A group of seven banks have used Ripple, a blockchain-based technology, to move actual money across international borders, marking the first time that blockchain has been used in a real-world fintech context using money, rather than a cryptocurrency such as Bitcoin, between financial institutions.
At the Chartered Professional Accountants (CPA) Payments Panorama 2016 conference in Calgary on June 16, provincial crown corporation financial institution ATB Financial sent €666.67 to ReiseBank in Germany using Ripple, with technological involvement from Accenture and SAP, reducing a transaction that would normally have taken three days through the existing SWIFT system down to about eight seconds.
“Using blockchain technology, ATB Financial became the first financial institution in Canada to complete an overseas payment in a matter of seconds,” said Curtis Stange, ATB’s Chief Strategy & Operations Officer. “Without blockchain, that transaction would have taken two to six business days. Blockchain is transforming the way we store and move value. While there’s still a great deal to learn, the transaction we performed proves we can significantly reduce the time it takes to move money across borders. This could revolutionize banking for our customers.”
The transfer is considered a pilot project and a step toward proving viability for commercialization of new types of high-volume global transactions, drastically reducing the time and cost of settling large-scale cross-border movements of real-world currencies between banks.
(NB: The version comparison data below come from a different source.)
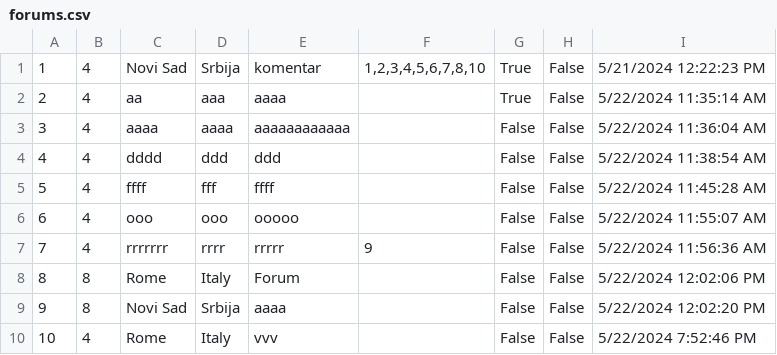
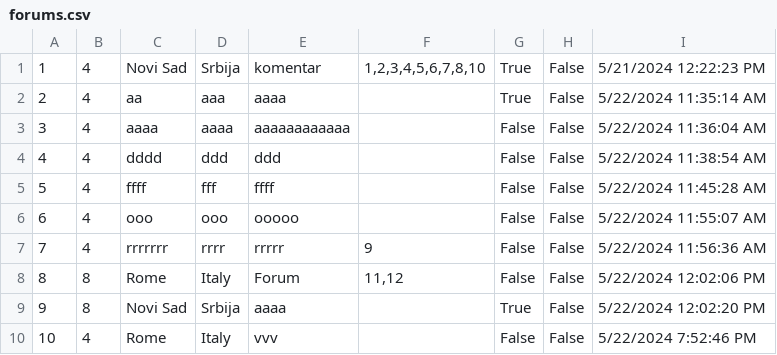
Before and after one commit to katarinap02/booking-application, a CSV file: Resources/Data/forums.csv, drawn as a sheet.

```diff
--- a/Resources/Data/forums.csv
+++ b/Resources/Data/forums.csv
@@ -7,4 +7,4 @@
 7|4|rrrrrrr|rrrr|rrrrr|9|False|False|5/22/2024 11:56:36 AM
-8|8|Rome|Italy|Forum||False|False|5/22/2024 12:02:06 PM
-9|8|Novi Sad|Srbija|aaaa||False|False|5/22/2024 12:02:20 PM
+8|8|Rome|Italy|Forum|11,12|False|False|5/22/2024 12:02:06 PM
+9|8|Novi Sad|Srbija|aaaa||True|False|5/22/2024 12:02:20 PM
 10|4|Rome|Italy|vvv||False|False|5/22/2024 7:52:46 PM
```
Also changed, not shown: Resources/Data/forum_comments.csv, 4 other files.
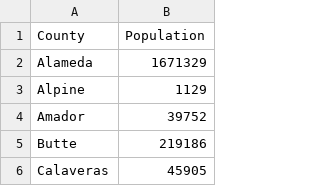
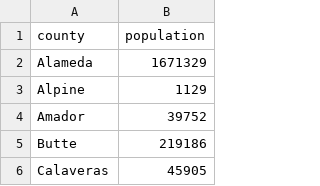
Before and after one commit to isi-buds/program-2022, a CSV file: week2-material/day10/county_pop.csv, drawn as a sheet; only a part is shown.

```diff
--- a/week2-material/day10/county_pop.csv
+++ b/week2-material/day10/county_pop.csv
@@ -1,2 +1,2 @@
-County,Population
+county,population
 Alameda,1671329
```
Also changed, not shown: 1 other file.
Two Canadian banks, CIBC and Albertas’s ATB Financial, participated in the international cross-border exercise along with Switzerland’s UBS, Germany’s ReiseBank, the National Bank of Abu Dhabi, Santander and UniCredit.
“Distributed ledger technology has the potential to transform the financial industry and greatly improve our client experience by making it easier and faster to move money globally,” said Phil Griffiths, Senior Vice President, Global Transaction Banking at CIBC. “Working with partners like Ripple, we are excited to be collaborating on this journey to be at the forefront of these innovative new developments for our clients.”
Ripple claims to have completed 30 pilots of its technology, with approximately 90 interested banks in its customer pipeline, and 10 banks already in a commercial production deal phase.
“We’ve reached a tipping point where financial institutions are moving beyond blockchain experimentation and projects to real world applications that are driving significant bank-to-bank volume,” said Ripple CEO and co-founder Chris Larsen. “This is a major step forward for the global financial system, and as the Ripple network grows, together we are paving the way for new connected commerce opportunities and growing demands for real-time, high volume, low value global payments.”
Ripple is a venture-backed startup with offices in San Francisco, New York, London, Sydney and Luxembourg, which has developed a blockchain-based global financial settlement solution to give rise to what it’s calling the Internet of Value (IoV).
Cost of interbank settlement through direct transactions will be greatly reduced using Ripple’s blockchain XRP digital asset.
Just over a week ago, XRP II, LLC, an affiliate of Ripple Labs Inc., was granted a license by the New York State Department of Financial Services for a virtual currency license.
With the other main story in blockchain news being the Ethereum-based DAO venture fund being hacked to the tune of US$60 million, this significant moment during which a real-world example of blockchain being used to revolutionize a real-world application like transferring national currencies across international borders was almost overshadowed.
Watch ATB Financial Director of Innovation Tim Wan make the transfer in the Twitter video below.
— Matt White (@FinextraMatt) June 16, 2016